— About this exercise —
Using the records provided below, locate and copy each line that contains the word "param".

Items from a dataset
------------------------------

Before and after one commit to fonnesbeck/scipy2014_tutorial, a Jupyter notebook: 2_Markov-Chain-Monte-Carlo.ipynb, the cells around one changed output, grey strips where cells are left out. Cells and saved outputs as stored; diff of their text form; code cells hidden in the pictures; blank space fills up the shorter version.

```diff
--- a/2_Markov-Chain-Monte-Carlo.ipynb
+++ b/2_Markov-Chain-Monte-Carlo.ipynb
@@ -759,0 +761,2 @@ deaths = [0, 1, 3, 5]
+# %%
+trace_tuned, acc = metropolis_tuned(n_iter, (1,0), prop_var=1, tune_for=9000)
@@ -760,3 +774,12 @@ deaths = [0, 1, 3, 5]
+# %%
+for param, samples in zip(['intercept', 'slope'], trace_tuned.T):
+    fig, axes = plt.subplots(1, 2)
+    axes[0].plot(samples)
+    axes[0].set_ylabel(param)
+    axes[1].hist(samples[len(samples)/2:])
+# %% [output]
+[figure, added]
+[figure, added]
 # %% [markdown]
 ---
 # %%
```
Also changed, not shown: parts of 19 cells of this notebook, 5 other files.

------------------------------

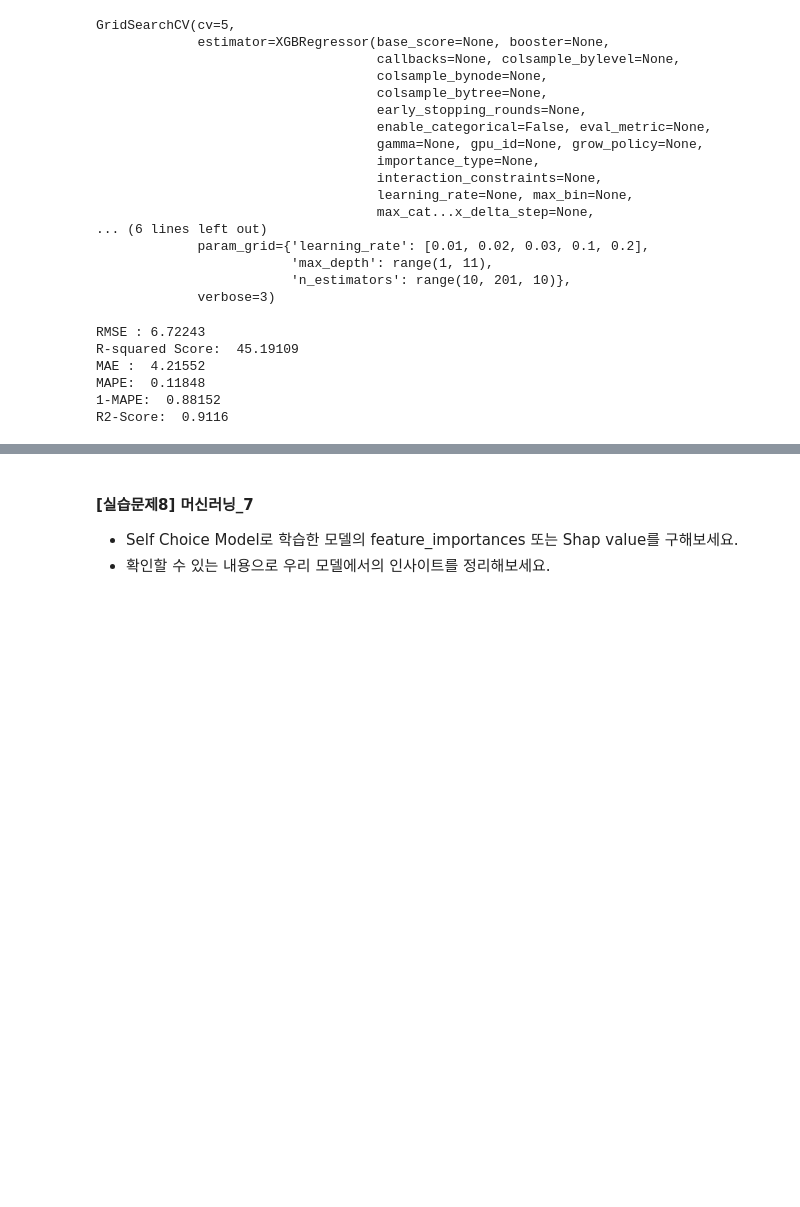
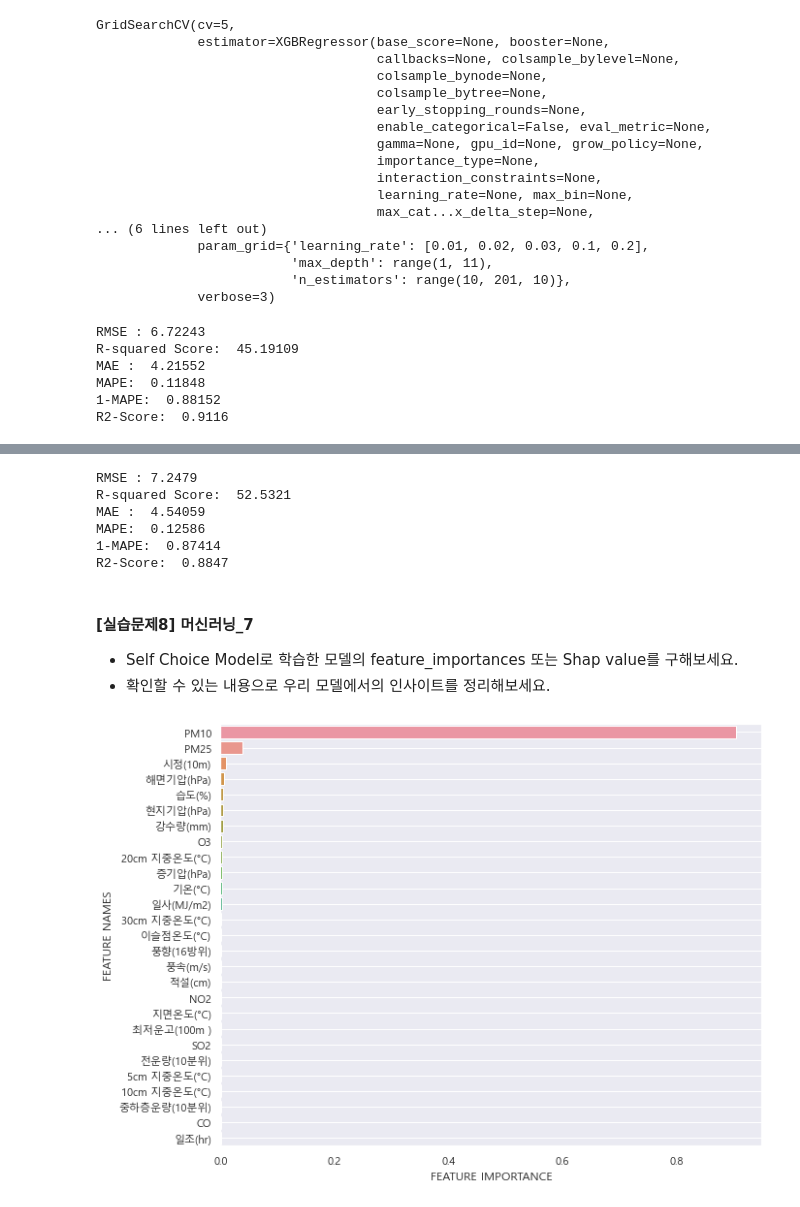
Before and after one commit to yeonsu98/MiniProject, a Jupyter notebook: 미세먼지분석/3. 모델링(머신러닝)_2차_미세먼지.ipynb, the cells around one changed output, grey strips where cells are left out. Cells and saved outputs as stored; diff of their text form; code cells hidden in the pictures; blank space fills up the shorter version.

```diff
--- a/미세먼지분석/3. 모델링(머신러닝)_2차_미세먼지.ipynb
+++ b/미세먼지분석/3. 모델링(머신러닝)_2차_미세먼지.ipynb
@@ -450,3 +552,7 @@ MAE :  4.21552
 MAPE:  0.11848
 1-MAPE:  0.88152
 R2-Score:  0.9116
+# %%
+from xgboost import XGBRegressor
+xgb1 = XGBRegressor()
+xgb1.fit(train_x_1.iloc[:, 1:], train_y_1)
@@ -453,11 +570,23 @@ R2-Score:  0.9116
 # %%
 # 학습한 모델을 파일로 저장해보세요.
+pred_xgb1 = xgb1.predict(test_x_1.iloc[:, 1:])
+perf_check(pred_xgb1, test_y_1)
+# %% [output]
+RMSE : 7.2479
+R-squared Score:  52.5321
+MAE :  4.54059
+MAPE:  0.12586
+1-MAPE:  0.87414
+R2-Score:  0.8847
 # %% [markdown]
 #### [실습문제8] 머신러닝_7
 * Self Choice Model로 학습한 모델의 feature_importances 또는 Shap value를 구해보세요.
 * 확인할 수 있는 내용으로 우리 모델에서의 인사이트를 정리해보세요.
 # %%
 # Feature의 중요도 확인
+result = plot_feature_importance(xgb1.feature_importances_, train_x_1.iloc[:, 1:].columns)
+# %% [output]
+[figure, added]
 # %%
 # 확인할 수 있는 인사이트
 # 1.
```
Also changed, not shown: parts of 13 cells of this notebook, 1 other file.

------------------------------

— Reply to the exercise —
+for param, samples in zip(['intercept', 'slope'], trace_tuned.T):
+    axes[0].set_ylabel(param)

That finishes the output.